How much money are school districts bringing in? Houston Independent School District (HISD), the seventh-largest in the country, has a total budget of $1.58 billion for 2011-2012. In 2010-2011, HISD raised only $62,250 from a combination of signage, scoreboards and school bus advertising. That’s less than 0.01 percent of its budget – and a far cry from the $100 million in cuts the district faced last year. Also in Houston, Cypress Fairbanks Independent School District, the eleventh-largest district in the country, raised only 0.03 percent of its annual budget through in-school advertising. And in Florida, Orange County Public Schools has allowed advertising from Pizza Hut, the U.S. Army, Buffalo Wild Wings and other, raising just 0.02 percent of its annual operating budget.
If these unimpressive numbers aren’t enough to completely turn you off of school advertising, keep in mind that revenue raised from such programs – not matter how little – is not “free” money. In fact, it comes at a very high cost: It undermines children’s learning, self-esteem and health. Children exposed to excessive advertising internalize materialistic values that teach them to judge one another by what they have, rather than who they are. Advertisers prey on vulnerable students because they know that children are easily manipulated, particularly as they go through the complex process of developing their values and identities. Those corporations prone to selling unhealthful or otherwise damaging products are among those most likely to jump at the chance to advertise to a captive audience in the schools. Moreover, the values and skills we want our education system to promote – critical thinking, civic virtue, public spiritedness, questioning established ideas – run counter to those advertisers hope children will embrace. Can kids really learn to become the next generation of creative and innovative citizens when one of the key messages they encounter at school, a place that ought to be a sanctuary from commercialism, is “buy this”?
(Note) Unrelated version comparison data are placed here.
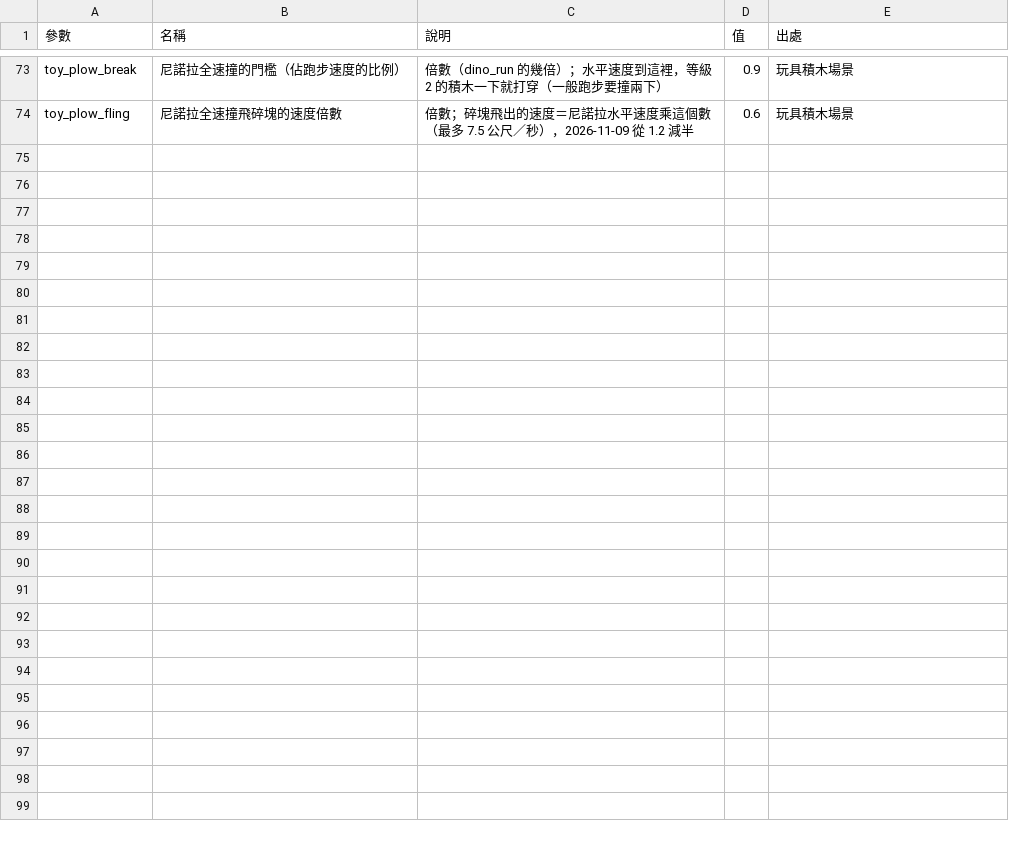
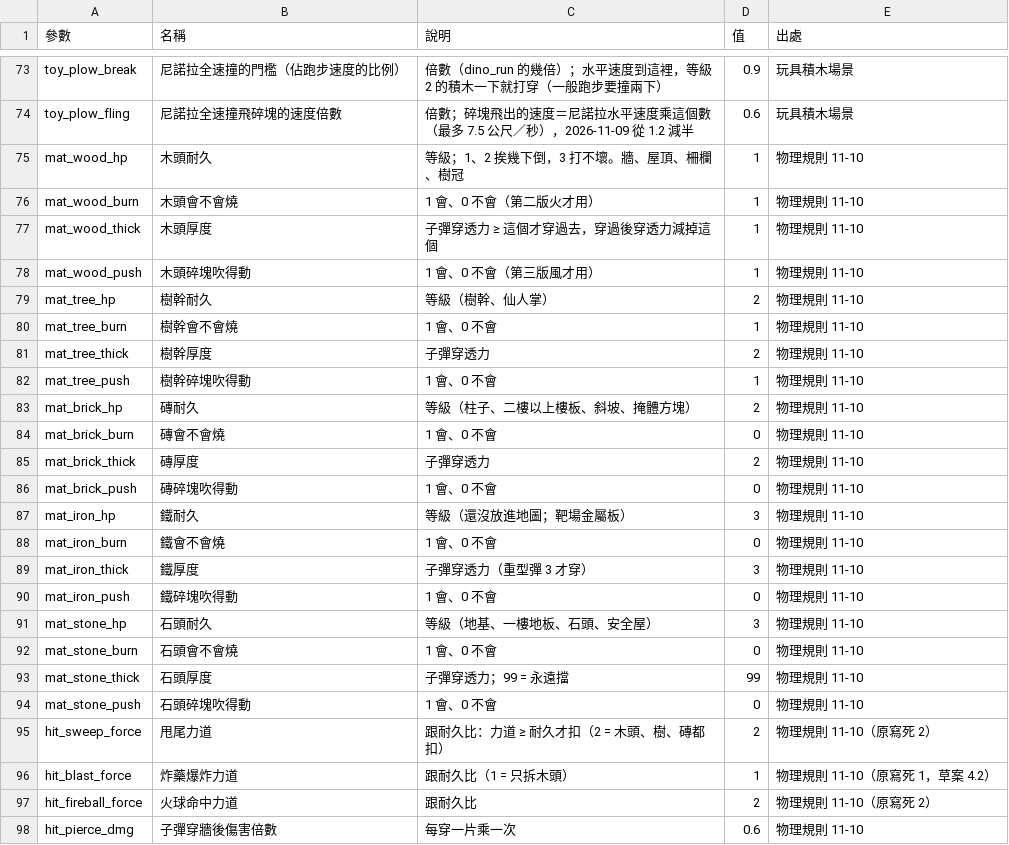
Before and after one commit to billxu0521/tank_war, a CSV file: balance.csv, drawn as a sheet; only a part is shown, gaps mark what is left out.

```diff
--- a/balance.csv
+++ b/balance.csv
@@ -74 +74,25 @@ toy_plow_break,尼諾拉全速撞的門檻（佔跑步速度的比例）,倍數
 toy_plow_fling,尼諾拉全速撞飛碎塊的速度倍數,倍數；碎塊飛出的速度＝尼諾拉水平速度乘這個數（最多 7.5 公尺／秒），2026-11-09 從 1.2 減半,0.6,玩具積木場景
+mat_wood_hp,木頭耐久,等級；1、2 挨幾下倒，3 打不壞。牆、屋頂、柵欄、樹冠,1,物理規則 11-10
+mat_wood_burn,木頭會不會燒,1 會、0 不會（第二版火才用）,1,物理規則 11-10
+mat_wood_thick,木頭厚度,子彈穿透力 ≥ 這個才穿過去，穿過後穿透力減掉這個,1,物理規則 11-10
+mat_wood_push,木頭碎塊吹得動,1 會、0 不會（第三版風才用）,1,物理規則 11-10
+mat_tree_hp,樹幹耐久,等級（樹幹、仙人掌）,2,物理規則 11-10
+mat_tree_burn,樹幹會不會燒,1 會、0 不會,1,物理規則 11-10
+mat_tree_thick,樹幹厚度,子彈穿透力,2,物理規則 11-10
+mat_tree_push,樹幹碎塊吹得動,1 會、0 不會,1,物理規則 11-10
+mat_brick_hp,磚耐久,等級（柱子、二樓以上樓板、斜坡、掩體方塊）,2,物理規則 11-10
+mat_brick_burn,磚會不會燒,1 會、0 不會,0,物理規則 11-10
+mat_brick_thick,磚厚度,子彈穿透力,2,物理規則 11-10
+mat_brick_push,磚碎塊吹得動,1 會、0 不會,0,物理規則 11-10
+mat_iron_hp,鐵耐久,等級（還沒放進地圖；靶場金屬板）,3,物理規則 11-10
+mat_iron_burn,鐵會不會燒,1 會、0 不會,0,物理規則 11-10
+mat_iron_thick,鐵厚度,子彈穿透力（重型彈 3 才穿）,3,物理規則 11-10
+mat_iron_push,鐵碎塊吹得動,1 會、0 不會,0,物理規則 11-10
+mat_stone_hp,石頭耐久,等級（地基、一樓地板、石頭、安全屋）,3,物理規則 11-10
+mat_stone_burn,石頭會不會燒,1 會、0 不會,0,物理規則 11-10
+mat_stone_thick,石頭厚度,子彈穿透力；99 = 永遠擋,99,物理規則 11-10
+mat_stone_push,石頭碎塊吹得動,1 會、0 不會,0,物理規則 11-10
+hit_sweep_force,甩尾力道,跟耐久比：力道 ≥ 耐久才扣（2 = 木頭、樹、磚都扣）,2,物理規則 11-10（原寫死 2）
+hit_blast_force,炸藥爆炸力道,跟耐久比（1 = 只拆木頭）,1,物理規則 11-10（原寫死 1，草案 4.2）
+hit_fireball_force,火球命中力道,跟耐久比,2,物理規則 11-10（原寫死 2）
+hit_pierce_dmg,子彈穿牆後傷害倍數,每穿一片乘一次,0.6,物理規則 11-10
```
Also changed, not shown: cowboy/weapons/weapons.csv, 14 other files.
While corporations are eager to make children customers for life by targeting them in schools, another group of businesses also wants to cash in on this troublesome practice. In our research for the report released today, we encountered a growing number of “middleman” agencies that broker agreements between school districts and commercial advertisers. These companies take a healthy cut of the already meager profits that would otherwise go to school districts, with some taking as much as 50 percent of advertising revenues. Dozens of these companies exist across the country, and to make sure their businesses prosper, they actively seek out school districts and try to sell them on the financial benefits of school advertising programs.
Next time you see an article in your local paper (or on Commercial Alert) about a school district that is claiming advertising as the “magical cure” to its budget woes, speak up. Let school district officials know that they are unlikely to solve any problems with such plans – and quite likely to do to harm to the people they are trying to protect in the first place: students. It’s worth speaking up because they, and other members of your community, may not actually know how useless (and damaging) advertising programs in schools actually are. In the course of our research we found a lot of misinformation and lack of clarity at the school district level where advertising is concerned. Many of the increasingly desperate school districts that are now considering allowing advertising in their schools will be sorely disappointed with the financial benefits if they proceed.
We believe most school districts want to do what’s best for their students. These days, they face many challenges in trying to achieve this goal, including significant budgetary obstacles. But allowing advertising in the classroom or on school property is not a good solution. Instead, it is likely to create more problems than it solves, enrich those who don’t need the cash, and hurt the students who count on schools to educate them and foster healthy personal development.
Read the report here.
Elizabeth Ben-Ishai is a senior researcher at Public Citizen and the campaign coordinator for Public Citizen’s Commercial Alert.